Ahura Mazda (Ahura Mazdah, Auhar Mazd) In Persian mythology, good creator god, the wise lord, later called Ohrmazd (Ormuzd). Ahura Mazda is continually battling the evil spirit Ahriman; in the end Ahura Mazda and the forces of goodness will prevail over Ahriman. In the beginning Ahura Mazda may have been connected with Mithra, before he was elevated to the role of supreme being in Persian religion. According to the prophet Zarathustra, Ahura Mazda created cosmic order. He created both the moral and material worlds and is the sovereign, omniscient god of order. Creator of all things, Ahura Mazda is himself uncreated and eternal.
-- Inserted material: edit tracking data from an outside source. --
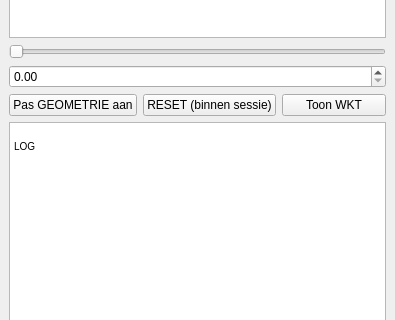
Old version of the form plugin/brdrq/brdrq_dockwidget.ui in the repository OnroerendErfgoed/brdrQ; both pictures show x 0 to 395 and y 516 to 836 of the 395 by 944 pixel window.
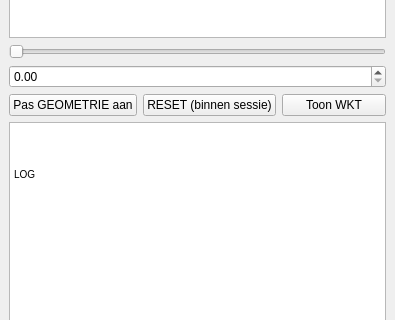
New version of the form. Custom widgets are drawn as their Qt base class.

```diff
--- a/plugin/brdrq/brdrq_dockwidget.ui
+++ b/plugin/brdrq/brdrq_dockwidget.ui
@@ -85,11 +85,16 @@
      <widget class="QTextEdit" name="textEdit_output">
       <property name="html">
        <string>&lt;!DOCTYPE HTML PUBLIC &quot;-//W3C//DTD HTML 4.0//EN&quot; &quot;http://www.w3.org/TR/REC-html40/strict.dtd&quot;&gt;
-&lt;html&gt;&lt;head&gt;&lt;meta name=&quot;qrichtext&quot; content=&quot;1&quot; /&gt;&lt;style type=&quot;text/css&quot;&gt;
-p, li { white-space: pre-wrap; }
-&lt;/style&gt;&lt;/head&gt;&lt;body style=&quot; font-family:'MS Shell Dlg 2'; font-size:7.8pt; font-weight:400; font-style:normal;&quot;&gt;
-&lt;p style=&quot; margin-top:0px; margin-bottom:0px; margin-left:0px; margin-right:0px; -qt-block-indent:0; text-indent:0px;&quot;&gt;                                &lt;/p&gt;
-&lt;p style=&quot; margin-top:0px; margin-bottom:0px; margin-left:0px; margin-right:0px; -qt-block-indent:0; text-indent:0px;&quot;&gt;LOG                            &lt;/p&gt;&lt;/body&gt;&lt;/html&gt;</string>
+                                &lt;html&gt;&lt;head&gt;&lt;meta name=&quot;qrichtext&quot; content=&quot;1&quot; /&gt;&lt;style
+                                type=&quot;text/css&quot;&gt;
+                                p, li { white-space: pre-wrap; }
+                                &lt;/style&gt;&lt;/head&gt;&lt;body style=&quot; font-family:'MS Shell Dlg 2';
+                                font-size:7.8pt; font-weight:400; font-style:normal;&quot;&gt;
+                                &lt;p style=&quot; margin-top:0px; margin-bottom:0px; margin-left:0px; margin-right:0px;
+                                -qt-block-indent:0; text-indent:0px;&quot;&gt; &lt;/p&gt;
+                                &lt;p style=&quot; margin-top:0px; margin-bottom:0px; margin-left:0px; margin-right:0px;
+                                -qt-block-indent:0; text-indent:0px;&quot;&gt;LOG &lt;/p&gt;&lt;/body&gt;&lt;/html&gt;
+                            </string>
       </property>
      </widget>
     </item>
```
Lines whose indentation alone changed are shown as unchanged.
One of the hymns ascribed to Zarathustra says:
O Ahura Mazda, this I ask of thee: speak to me truly! How should I pray, when I wish to pray to one like you?
May one like you, O Mazda, who is friendly, teach one like me? And may you give us supporting aids through friendly Justice, And tell how you may come to use with Good Disposition?
A rock inscription placed by King Darius I has these lines to the god:
There is one God, omnipotent Ahura Mazda, It is He who has created the earth here; It is He who has created the heaven there; It is He who has created mortal man.
In Persian art Ahura Mazda is sometimes portrayed as a bearded man emerging from a winged creature. He is often described as wearing a star-decked robe, and the “swifthorsed sun” is said to be his eye. His throne is in the highest heaven, where he holds court as his angels minister to him.
Encyclopedia of World Mythology and Legend, Third Edition – Written by Anthony S. Mercatante & James R. Dow– Copyright © 2009 by Anthony S. Mercatante